  • 23 September 2013

Currently, Fisher Library at the University of Sydney is subject to a renewal project. The transition is discussed by Daniel Stacey in a piece for Fairfax expressing concern about the removal of books from the library to storage, and the reworking of that space to 'hot desking chill zones and break out areas'.

On reading the piece, I had an initial pang of recognition, for the University of Sydney is my alma mater too, having studied for a science/arts degree there, and a PhD. Fisher's 'renewal' raises a number of questions, from the simple to the catastrophising: What about all those books? And what about a university's responsibility to provide abundant texts for learning? Is this a sign of the end of quality learning and teaching at universities?

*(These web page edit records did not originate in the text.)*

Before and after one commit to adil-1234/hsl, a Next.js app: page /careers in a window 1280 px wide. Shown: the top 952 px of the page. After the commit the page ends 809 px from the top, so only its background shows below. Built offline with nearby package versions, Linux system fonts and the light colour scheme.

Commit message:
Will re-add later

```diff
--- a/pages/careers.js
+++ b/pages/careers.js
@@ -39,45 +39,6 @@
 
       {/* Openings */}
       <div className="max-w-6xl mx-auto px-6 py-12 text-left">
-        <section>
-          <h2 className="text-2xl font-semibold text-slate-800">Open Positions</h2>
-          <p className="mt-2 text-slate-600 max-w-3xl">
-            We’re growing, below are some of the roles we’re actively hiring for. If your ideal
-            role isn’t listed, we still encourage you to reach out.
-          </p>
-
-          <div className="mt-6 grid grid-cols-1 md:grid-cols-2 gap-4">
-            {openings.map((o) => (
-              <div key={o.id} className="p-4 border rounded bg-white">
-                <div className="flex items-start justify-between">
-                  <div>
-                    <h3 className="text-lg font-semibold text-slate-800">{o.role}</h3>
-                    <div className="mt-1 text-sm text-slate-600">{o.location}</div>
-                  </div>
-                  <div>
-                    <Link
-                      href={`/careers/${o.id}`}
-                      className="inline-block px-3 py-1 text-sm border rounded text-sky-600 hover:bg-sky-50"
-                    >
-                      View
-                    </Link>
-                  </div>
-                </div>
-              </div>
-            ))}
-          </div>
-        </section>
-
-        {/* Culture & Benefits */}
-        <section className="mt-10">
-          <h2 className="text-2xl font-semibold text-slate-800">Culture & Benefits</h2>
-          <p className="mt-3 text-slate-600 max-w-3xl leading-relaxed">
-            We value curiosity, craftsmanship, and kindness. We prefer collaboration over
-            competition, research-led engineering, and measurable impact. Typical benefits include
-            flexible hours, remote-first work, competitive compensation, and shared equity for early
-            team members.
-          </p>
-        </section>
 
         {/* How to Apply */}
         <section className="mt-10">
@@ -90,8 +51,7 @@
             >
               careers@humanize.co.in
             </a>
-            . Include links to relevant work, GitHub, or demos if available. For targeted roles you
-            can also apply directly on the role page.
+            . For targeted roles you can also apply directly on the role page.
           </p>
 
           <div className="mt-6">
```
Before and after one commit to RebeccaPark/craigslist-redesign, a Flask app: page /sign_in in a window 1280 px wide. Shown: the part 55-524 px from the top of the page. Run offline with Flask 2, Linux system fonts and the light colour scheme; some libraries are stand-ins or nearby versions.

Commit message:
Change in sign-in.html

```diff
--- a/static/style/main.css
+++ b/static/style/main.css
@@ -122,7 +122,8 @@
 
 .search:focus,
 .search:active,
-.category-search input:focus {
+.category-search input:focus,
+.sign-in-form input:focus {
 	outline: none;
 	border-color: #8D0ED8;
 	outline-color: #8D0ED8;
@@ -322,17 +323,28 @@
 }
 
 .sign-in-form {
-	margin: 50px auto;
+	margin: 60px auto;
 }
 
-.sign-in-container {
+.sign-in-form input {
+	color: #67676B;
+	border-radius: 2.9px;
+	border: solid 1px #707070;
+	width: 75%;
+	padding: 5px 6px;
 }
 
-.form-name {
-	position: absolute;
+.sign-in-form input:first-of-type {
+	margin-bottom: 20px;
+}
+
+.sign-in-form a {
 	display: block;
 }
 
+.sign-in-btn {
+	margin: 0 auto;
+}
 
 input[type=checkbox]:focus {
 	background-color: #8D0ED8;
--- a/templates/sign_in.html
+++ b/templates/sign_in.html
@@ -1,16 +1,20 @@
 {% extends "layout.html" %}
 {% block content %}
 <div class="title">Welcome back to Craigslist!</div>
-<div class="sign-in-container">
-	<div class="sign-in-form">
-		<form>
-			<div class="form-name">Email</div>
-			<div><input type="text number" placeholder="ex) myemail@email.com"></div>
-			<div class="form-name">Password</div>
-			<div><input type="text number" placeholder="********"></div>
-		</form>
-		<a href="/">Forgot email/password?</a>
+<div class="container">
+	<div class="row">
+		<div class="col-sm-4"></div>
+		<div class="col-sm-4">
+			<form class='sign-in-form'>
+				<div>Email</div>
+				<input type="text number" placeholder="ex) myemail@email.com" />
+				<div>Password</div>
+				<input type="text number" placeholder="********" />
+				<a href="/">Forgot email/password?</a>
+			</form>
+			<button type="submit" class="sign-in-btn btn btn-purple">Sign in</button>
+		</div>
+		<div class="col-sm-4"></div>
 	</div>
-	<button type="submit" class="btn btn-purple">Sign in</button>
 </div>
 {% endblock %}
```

Fisher's renewal began in earnest in 2012. Since then I've convened a third year human geography course at Macquarie University, and am halfway through convening a first year gGeographies of global change' course. In so doing, I've learnt a lot about what students expect from a university education, and the ways that educators have to change to support the learning outcomes we want them to achieve.

I've got excellent mentors at Macquarie, including other early career academics, who teach me what they've learnt through their own teaching, and more experienced academics, who share their longer-term views. Which is lucky as I'm enthusiastic about good teaching and also keen to distribute my research for discussion and debate.

I don't see these as mutually incompatible goals and love working with others who approach academic work in similar ways. Contracted, junior staffers like me are doing much of the teaching, and the pressure to 'publish or perish' may lead to poorer outcomes for students, especially if there is a lack of prioritising of teaching roles. These are not new dynamics, yet the greater number of people graduating with PhDs does intensify them.

As an early career academic, I have only convened a small number of undergraduate courses, but in one course there was a participation mark given to students for attending and contributing to tutorials. Happily, the students did attend these classes and gave substantive efforts to generating learning.

One reason for this participation, aside from the enticement of earning marks, was that they involved a range of different learning modes: from role plays for negotiating resource management, to reflection on learning over the semester, to critique of map-making for the